[Stored entries]
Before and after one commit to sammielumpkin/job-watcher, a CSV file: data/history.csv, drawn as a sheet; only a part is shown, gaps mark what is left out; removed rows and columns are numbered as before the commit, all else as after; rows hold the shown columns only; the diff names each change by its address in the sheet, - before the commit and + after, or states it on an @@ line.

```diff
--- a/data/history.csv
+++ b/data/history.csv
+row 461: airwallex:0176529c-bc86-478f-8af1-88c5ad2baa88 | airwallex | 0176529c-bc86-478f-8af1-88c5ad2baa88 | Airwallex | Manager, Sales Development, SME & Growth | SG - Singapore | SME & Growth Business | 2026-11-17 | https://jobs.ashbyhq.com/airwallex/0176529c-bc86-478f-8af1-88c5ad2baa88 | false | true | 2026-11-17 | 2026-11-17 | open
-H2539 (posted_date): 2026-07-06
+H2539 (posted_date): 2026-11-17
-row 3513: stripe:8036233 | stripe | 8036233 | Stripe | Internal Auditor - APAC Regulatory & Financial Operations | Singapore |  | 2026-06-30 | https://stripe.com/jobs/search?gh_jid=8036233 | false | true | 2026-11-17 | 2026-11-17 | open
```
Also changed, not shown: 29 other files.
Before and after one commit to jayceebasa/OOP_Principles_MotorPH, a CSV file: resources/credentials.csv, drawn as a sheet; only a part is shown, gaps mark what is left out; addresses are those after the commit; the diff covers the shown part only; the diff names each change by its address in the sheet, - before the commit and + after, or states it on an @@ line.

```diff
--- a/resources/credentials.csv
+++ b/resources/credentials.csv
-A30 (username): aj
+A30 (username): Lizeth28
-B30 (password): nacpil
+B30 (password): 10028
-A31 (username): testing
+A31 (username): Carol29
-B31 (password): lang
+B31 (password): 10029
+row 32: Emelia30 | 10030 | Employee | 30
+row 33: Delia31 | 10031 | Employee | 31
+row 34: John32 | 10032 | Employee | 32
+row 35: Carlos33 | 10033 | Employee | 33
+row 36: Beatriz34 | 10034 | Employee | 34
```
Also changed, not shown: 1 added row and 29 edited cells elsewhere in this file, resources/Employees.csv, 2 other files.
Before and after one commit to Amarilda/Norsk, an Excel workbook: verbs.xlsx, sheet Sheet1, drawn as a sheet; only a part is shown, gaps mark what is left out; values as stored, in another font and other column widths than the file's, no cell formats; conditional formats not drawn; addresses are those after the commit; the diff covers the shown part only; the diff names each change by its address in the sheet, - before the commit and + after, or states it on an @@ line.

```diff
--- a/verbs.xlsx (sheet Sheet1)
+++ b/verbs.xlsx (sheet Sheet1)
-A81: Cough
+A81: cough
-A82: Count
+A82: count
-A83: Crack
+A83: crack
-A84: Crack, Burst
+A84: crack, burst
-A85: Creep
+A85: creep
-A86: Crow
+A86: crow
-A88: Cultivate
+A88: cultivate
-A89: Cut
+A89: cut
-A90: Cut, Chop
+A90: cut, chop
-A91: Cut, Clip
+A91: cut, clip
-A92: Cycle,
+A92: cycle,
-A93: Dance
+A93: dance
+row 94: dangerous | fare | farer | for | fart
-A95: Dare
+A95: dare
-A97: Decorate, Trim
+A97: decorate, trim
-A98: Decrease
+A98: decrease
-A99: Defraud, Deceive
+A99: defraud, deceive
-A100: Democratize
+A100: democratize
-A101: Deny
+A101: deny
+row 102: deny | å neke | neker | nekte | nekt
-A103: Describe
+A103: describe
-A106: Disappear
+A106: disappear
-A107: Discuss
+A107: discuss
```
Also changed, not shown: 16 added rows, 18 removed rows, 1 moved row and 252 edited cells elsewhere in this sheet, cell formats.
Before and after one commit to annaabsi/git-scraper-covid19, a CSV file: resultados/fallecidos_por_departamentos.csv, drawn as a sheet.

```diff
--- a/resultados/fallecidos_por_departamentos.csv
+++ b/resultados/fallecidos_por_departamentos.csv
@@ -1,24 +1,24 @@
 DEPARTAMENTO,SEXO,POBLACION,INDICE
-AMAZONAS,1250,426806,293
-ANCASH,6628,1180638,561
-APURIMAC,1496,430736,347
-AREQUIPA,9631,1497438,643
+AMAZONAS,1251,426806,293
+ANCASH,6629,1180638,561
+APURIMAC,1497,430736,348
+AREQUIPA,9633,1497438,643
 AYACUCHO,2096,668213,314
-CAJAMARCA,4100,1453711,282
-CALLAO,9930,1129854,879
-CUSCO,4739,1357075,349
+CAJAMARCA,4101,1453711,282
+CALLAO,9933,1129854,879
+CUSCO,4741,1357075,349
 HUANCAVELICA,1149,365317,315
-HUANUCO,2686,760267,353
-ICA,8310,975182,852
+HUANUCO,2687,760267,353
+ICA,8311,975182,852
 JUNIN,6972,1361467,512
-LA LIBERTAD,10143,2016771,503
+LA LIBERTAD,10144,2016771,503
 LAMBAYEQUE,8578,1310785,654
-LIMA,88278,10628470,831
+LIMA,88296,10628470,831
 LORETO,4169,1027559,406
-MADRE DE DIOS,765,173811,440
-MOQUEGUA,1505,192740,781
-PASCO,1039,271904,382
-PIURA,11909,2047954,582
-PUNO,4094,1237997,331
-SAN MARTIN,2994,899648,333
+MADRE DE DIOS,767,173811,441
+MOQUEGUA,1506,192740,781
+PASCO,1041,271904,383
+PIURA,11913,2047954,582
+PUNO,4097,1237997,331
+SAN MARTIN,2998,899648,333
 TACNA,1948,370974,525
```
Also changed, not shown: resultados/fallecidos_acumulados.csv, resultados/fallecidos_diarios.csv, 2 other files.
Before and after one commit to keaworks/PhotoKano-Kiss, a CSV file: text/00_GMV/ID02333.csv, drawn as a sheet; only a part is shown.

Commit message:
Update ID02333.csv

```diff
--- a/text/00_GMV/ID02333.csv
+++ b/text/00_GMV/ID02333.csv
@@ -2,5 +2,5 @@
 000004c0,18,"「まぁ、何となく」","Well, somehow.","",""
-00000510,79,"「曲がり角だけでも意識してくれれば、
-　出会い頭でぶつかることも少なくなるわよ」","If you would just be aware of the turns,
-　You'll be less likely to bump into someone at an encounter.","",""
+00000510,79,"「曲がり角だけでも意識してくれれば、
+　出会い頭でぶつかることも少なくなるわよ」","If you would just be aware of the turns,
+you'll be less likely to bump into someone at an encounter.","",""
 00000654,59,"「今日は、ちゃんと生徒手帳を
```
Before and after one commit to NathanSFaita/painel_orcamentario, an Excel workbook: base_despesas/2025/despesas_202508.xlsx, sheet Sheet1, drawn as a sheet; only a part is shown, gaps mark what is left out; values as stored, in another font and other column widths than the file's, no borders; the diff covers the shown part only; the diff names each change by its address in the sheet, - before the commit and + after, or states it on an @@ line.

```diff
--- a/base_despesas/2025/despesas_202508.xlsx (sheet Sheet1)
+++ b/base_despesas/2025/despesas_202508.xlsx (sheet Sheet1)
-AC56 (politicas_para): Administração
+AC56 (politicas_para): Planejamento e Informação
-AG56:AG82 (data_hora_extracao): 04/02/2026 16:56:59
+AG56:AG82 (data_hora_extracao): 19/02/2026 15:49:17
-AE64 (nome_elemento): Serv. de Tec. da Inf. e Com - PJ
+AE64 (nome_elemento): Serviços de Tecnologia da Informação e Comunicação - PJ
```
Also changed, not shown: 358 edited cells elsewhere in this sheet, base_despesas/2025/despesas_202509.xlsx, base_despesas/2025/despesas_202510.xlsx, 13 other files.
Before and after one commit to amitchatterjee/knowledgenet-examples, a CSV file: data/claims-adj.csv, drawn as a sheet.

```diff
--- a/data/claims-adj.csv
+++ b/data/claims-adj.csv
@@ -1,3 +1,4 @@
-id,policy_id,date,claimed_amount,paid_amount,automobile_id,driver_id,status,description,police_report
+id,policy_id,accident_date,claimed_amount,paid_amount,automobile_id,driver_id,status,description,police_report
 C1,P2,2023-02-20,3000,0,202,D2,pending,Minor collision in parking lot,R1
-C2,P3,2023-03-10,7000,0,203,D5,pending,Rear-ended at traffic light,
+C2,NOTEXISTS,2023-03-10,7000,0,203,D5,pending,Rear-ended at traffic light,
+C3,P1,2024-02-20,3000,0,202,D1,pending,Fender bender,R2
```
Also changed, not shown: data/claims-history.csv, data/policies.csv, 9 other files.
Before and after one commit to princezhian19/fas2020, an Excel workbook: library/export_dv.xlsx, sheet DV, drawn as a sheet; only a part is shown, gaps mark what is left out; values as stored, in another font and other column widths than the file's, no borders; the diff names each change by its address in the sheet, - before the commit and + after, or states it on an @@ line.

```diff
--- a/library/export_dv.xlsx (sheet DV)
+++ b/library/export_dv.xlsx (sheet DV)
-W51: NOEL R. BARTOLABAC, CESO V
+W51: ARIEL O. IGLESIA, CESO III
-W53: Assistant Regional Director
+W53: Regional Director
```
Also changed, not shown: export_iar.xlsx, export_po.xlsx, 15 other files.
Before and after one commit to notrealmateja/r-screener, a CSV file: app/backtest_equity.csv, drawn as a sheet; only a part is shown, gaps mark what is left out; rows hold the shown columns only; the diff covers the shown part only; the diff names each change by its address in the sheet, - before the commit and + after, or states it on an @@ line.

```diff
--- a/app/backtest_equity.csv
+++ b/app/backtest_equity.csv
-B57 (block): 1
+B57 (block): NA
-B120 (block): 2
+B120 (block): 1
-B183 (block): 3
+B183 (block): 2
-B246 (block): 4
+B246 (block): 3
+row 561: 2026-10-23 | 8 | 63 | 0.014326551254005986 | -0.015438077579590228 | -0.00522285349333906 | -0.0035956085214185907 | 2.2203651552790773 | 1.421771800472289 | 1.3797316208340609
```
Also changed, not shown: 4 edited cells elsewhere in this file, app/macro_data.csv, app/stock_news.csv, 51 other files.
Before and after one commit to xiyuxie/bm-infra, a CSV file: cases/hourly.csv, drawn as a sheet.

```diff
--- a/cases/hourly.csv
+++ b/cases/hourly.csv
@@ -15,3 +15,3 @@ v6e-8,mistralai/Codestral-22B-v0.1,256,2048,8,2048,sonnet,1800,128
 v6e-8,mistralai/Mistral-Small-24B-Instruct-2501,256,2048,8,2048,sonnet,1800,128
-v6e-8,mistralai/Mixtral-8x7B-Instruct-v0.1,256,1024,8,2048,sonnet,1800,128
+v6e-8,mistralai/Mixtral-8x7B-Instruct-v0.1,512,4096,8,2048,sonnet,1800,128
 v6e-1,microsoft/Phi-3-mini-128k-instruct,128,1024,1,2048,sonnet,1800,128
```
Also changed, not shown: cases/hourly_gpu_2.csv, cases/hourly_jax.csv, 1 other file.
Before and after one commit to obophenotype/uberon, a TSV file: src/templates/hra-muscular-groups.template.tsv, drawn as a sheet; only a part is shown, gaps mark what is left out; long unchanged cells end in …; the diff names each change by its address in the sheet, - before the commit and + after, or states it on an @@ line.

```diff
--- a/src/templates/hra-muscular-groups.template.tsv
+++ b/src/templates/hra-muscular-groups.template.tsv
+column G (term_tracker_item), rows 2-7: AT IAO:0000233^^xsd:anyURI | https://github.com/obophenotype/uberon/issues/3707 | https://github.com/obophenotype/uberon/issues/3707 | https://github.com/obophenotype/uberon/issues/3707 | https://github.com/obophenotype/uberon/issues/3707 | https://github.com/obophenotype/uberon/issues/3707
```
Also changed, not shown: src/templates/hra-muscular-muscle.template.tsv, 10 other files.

What needs to be done: Wherever a line contains the string "password", copy that line from the data.

Output of the task:
-B30 (password): nacpil
+B30 (password): 10028
-B31 (password): lang
+B31 (password): 10029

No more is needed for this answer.